Top of Data for this task

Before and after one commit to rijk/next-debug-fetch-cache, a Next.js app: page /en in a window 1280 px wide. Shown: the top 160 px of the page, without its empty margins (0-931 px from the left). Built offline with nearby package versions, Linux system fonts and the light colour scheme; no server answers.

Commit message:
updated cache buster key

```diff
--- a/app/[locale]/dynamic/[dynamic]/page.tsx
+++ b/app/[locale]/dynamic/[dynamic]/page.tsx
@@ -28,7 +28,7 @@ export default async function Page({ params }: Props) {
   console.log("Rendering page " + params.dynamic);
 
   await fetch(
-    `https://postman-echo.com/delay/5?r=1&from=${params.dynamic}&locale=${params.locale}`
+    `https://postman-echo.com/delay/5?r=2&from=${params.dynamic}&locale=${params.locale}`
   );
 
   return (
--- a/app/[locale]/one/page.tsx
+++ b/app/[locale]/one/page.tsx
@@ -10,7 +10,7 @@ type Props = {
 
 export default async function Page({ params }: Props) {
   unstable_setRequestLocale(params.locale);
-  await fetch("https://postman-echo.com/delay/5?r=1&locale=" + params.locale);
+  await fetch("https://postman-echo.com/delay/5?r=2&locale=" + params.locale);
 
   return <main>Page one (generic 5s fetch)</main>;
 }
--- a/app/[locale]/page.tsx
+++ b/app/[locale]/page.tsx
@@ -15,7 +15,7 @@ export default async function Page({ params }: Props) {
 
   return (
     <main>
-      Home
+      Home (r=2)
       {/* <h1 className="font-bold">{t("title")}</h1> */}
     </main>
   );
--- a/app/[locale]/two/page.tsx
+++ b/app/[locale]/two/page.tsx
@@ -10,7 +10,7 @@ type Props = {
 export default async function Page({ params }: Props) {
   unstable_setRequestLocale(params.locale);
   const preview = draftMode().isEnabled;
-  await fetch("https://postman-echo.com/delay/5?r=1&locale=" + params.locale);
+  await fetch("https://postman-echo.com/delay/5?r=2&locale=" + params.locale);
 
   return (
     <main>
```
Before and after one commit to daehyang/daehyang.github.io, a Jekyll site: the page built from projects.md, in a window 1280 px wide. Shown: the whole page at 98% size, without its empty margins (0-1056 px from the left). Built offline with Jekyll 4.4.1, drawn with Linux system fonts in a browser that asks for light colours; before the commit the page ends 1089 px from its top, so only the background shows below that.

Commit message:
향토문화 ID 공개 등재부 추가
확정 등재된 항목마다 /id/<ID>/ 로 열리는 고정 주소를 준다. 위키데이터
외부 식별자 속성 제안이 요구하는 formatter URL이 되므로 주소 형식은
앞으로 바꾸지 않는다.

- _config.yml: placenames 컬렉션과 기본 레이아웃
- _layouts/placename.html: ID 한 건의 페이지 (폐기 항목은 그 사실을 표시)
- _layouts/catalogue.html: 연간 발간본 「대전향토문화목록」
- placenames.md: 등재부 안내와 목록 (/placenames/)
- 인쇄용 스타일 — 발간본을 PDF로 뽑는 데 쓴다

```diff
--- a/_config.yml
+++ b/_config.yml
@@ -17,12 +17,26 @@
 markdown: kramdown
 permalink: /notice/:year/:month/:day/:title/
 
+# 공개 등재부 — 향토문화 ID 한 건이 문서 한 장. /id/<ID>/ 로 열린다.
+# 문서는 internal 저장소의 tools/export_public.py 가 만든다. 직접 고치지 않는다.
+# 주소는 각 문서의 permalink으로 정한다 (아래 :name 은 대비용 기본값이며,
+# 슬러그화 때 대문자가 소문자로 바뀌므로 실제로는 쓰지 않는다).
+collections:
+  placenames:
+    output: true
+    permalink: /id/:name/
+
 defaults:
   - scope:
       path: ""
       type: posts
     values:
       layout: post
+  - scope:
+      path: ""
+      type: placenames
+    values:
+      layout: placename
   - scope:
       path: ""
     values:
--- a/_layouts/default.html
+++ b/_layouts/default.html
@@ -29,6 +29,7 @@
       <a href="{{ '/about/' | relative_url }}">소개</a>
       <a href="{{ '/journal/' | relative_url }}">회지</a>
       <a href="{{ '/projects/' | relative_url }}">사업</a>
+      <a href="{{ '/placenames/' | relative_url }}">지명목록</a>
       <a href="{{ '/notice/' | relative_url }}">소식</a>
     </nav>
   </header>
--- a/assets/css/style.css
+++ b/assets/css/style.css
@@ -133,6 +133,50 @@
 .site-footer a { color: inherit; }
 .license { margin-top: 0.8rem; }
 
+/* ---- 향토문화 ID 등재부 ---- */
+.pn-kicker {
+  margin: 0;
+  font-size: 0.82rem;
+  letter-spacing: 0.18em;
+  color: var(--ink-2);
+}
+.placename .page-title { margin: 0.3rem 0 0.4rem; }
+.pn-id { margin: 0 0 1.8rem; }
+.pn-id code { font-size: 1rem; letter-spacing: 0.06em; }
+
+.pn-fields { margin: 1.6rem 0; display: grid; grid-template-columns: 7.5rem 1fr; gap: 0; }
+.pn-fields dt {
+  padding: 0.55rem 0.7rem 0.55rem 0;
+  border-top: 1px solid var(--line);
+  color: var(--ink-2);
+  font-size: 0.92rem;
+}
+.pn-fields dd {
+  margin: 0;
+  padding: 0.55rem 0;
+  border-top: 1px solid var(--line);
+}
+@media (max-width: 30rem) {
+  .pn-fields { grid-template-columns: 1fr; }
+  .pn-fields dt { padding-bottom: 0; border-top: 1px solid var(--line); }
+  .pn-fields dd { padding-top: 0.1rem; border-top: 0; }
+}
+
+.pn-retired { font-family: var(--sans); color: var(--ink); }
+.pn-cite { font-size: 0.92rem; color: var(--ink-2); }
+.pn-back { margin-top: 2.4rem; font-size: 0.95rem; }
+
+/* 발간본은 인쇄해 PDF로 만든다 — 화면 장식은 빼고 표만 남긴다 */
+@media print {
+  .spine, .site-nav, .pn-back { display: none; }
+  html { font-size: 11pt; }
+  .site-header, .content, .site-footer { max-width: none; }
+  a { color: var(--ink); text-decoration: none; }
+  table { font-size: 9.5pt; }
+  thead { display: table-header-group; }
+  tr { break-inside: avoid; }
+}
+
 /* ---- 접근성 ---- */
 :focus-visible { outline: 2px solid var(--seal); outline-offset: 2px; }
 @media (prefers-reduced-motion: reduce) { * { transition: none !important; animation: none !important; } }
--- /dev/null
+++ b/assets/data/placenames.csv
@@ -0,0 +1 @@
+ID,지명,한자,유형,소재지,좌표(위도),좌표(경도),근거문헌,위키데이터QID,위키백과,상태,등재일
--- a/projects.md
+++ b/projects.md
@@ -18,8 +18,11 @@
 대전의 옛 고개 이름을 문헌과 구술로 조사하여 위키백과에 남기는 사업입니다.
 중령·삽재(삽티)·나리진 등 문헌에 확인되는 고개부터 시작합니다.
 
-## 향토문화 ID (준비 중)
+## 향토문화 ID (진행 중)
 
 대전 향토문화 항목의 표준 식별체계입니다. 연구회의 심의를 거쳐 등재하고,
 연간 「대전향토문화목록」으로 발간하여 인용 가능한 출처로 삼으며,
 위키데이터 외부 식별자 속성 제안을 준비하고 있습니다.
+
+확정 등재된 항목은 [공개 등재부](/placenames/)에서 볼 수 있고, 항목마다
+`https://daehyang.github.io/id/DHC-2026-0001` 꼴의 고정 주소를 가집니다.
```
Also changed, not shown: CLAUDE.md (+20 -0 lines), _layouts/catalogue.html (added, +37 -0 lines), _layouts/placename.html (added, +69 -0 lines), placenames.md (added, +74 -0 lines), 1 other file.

Bottom of Data for this task

Search the entries above for lines holding the string "type", then report only how many there are.

4